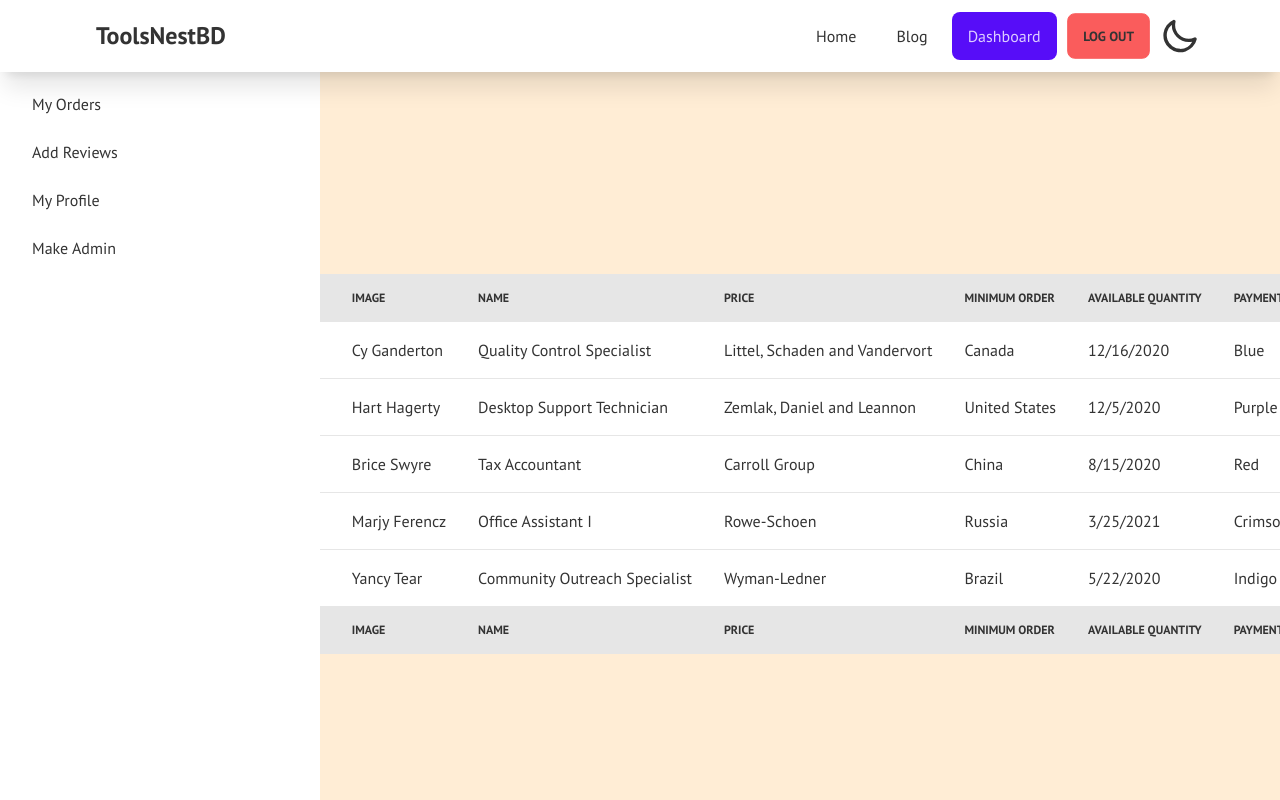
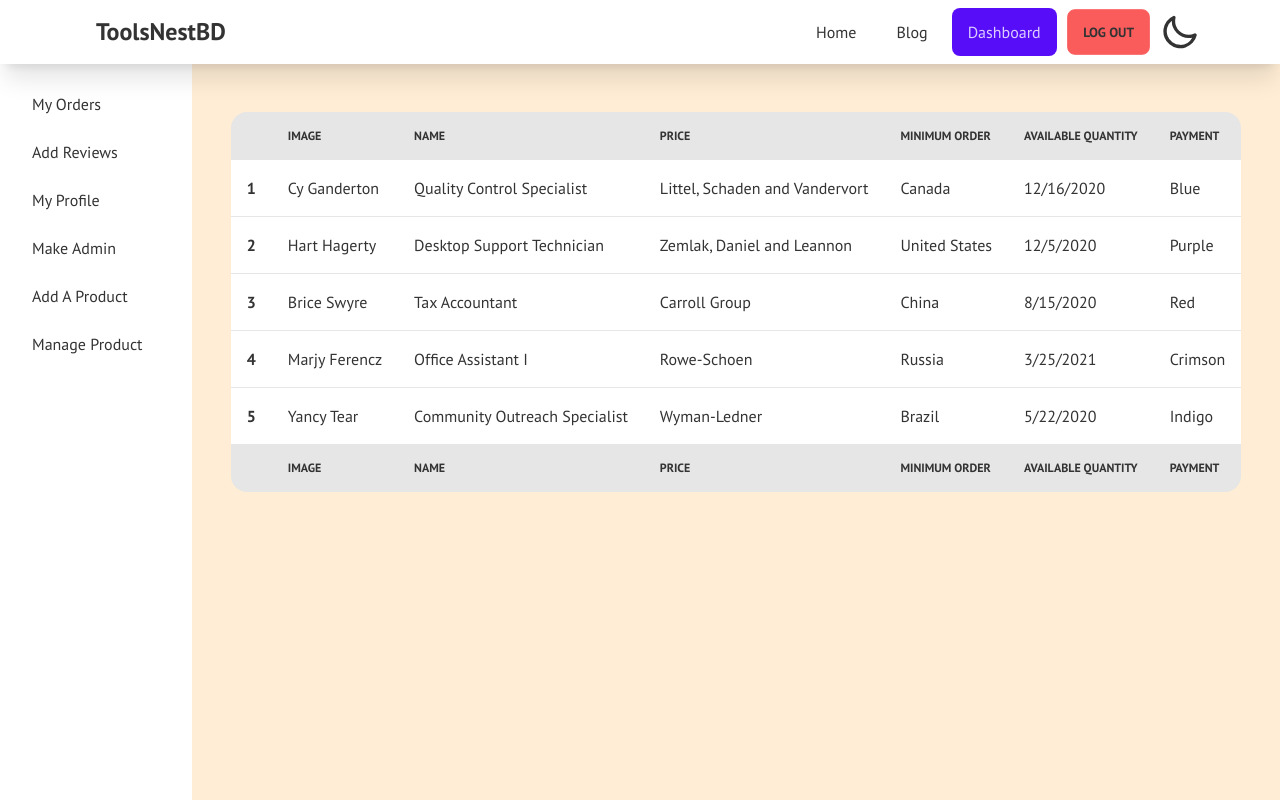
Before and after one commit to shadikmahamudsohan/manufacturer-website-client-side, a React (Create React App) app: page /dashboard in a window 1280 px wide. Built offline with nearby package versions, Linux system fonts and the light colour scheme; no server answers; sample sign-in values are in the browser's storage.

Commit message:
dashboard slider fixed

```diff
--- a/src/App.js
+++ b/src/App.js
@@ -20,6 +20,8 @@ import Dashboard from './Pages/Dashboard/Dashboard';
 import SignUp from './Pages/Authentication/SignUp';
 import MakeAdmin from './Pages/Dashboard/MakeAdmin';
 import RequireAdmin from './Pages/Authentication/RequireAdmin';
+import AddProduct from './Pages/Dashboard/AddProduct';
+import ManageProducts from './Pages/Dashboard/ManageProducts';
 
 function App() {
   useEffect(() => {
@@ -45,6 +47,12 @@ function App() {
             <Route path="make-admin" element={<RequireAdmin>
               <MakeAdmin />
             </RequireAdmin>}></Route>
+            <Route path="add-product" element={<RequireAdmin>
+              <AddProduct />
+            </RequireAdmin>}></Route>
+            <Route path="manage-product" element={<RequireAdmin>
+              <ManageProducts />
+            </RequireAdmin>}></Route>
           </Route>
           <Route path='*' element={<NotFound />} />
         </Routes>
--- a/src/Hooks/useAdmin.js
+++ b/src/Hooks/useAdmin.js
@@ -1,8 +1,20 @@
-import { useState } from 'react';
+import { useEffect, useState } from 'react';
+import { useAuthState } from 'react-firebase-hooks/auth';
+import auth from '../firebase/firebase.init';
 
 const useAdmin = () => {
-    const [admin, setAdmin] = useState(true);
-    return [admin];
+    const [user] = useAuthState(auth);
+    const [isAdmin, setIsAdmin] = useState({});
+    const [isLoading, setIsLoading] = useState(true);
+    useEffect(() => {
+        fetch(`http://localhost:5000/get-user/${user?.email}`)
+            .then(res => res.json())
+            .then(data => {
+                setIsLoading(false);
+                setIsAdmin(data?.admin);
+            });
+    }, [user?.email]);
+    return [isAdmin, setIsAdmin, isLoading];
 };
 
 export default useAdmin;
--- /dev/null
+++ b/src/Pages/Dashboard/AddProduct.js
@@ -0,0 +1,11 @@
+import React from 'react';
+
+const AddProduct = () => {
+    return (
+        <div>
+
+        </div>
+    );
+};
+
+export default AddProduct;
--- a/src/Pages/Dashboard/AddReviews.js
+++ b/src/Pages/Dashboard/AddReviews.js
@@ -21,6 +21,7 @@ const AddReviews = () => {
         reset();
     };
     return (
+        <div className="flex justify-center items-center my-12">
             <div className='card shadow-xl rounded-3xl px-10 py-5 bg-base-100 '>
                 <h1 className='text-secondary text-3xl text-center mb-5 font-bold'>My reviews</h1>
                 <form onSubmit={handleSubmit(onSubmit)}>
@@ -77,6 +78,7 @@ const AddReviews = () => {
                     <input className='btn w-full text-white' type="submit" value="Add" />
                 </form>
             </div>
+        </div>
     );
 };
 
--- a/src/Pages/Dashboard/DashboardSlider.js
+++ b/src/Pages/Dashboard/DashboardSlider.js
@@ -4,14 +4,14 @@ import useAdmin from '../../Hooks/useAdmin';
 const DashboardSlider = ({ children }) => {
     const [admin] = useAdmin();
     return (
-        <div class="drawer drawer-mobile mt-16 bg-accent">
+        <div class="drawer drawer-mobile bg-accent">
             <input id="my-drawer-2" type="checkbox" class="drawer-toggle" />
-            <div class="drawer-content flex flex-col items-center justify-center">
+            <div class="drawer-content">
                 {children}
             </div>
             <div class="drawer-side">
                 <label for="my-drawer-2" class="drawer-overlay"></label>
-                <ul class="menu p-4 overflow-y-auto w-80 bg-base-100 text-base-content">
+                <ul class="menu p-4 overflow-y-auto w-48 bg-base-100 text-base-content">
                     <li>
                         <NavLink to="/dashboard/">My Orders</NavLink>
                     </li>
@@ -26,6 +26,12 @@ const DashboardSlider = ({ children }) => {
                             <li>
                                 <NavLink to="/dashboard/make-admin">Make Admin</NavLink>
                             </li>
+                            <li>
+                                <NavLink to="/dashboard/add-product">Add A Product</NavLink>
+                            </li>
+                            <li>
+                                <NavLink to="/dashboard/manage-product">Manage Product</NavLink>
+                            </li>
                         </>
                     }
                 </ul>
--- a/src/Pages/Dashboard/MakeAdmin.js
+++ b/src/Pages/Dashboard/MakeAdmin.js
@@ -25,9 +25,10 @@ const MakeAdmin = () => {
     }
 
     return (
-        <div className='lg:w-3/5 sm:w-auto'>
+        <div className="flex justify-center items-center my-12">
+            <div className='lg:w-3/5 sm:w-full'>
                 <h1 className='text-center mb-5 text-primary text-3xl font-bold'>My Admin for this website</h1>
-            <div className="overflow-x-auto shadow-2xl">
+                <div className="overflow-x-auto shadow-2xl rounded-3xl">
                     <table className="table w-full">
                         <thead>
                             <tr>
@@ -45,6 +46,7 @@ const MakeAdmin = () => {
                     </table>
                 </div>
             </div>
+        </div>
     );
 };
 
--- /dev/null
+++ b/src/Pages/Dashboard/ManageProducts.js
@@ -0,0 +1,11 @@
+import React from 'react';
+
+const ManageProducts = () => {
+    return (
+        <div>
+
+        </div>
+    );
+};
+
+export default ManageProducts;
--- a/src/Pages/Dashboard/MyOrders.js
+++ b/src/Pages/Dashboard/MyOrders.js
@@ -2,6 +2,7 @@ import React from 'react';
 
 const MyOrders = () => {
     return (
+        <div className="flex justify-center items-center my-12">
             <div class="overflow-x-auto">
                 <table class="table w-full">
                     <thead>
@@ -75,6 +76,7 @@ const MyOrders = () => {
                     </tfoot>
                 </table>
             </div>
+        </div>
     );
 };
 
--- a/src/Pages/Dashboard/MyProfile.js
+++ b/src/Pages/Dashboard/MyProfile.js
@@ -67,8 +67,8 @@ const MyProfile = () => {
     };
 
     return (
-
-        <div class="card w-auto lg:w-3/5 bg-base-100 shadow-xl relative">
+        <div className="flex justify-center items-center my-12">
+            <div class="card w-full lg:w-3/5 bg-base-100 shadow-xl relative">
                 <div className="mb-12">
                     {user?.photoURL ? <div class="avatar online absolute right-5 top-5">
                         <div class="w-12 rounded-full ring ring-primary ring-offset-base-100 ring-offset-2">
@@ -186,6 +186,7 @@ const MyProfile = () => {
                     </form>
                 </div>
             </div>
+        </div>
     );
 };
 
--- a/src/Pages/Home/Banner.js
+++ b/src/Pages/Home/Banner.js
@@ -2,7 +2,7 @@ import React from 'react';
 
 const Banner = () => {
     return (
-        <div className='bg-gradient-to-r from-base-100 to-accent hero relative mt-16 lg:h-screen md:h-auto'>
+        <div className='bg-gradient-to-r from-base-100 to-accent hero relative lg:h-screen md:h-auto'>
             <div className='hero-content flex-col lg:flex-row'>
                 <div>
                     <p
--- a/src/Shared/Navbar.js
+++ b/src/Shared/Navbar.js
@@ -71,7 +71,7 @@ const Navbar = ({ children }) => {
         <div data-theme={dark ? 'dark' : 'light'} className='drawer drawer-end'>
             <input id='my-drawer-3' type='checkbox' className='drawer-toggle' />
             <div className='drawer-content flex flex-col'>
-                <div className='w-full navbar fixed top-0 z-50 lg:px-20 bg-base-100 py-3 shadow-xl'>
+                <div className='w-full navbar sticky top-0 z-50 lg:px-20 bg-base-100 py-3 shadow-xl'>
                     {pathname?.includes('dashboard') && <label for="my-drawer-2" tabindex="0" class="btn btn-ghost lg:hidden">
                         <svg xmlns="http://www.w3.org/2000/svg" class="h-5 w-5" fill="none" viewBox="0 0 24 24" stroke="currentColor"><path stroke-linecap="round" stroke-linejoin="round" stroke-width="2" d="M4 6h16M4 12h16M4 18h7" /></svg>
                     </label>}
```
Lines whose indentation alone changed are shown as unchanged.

▬▬▬

__REQUIRED WORK__
Go through the listing above and locate each line that holds the word "content". Copy those lines.

__ANSWER FOR THIS EXERCISE__
-            <div class="drawer-content flex flex-col items-center justify-center">
+            <div class="drawer-content">
-                <ul class="menu p-4 overflow-y-auto w-80 bg-base-100 text-base-content">
+                <ul class="menu p-4 overflow-y-auto w-48 bg-base-100 text-base-content">
             <div className='hero-content flex-col lg:flex-row'>
             <div className='drawer-content flex flex-col'>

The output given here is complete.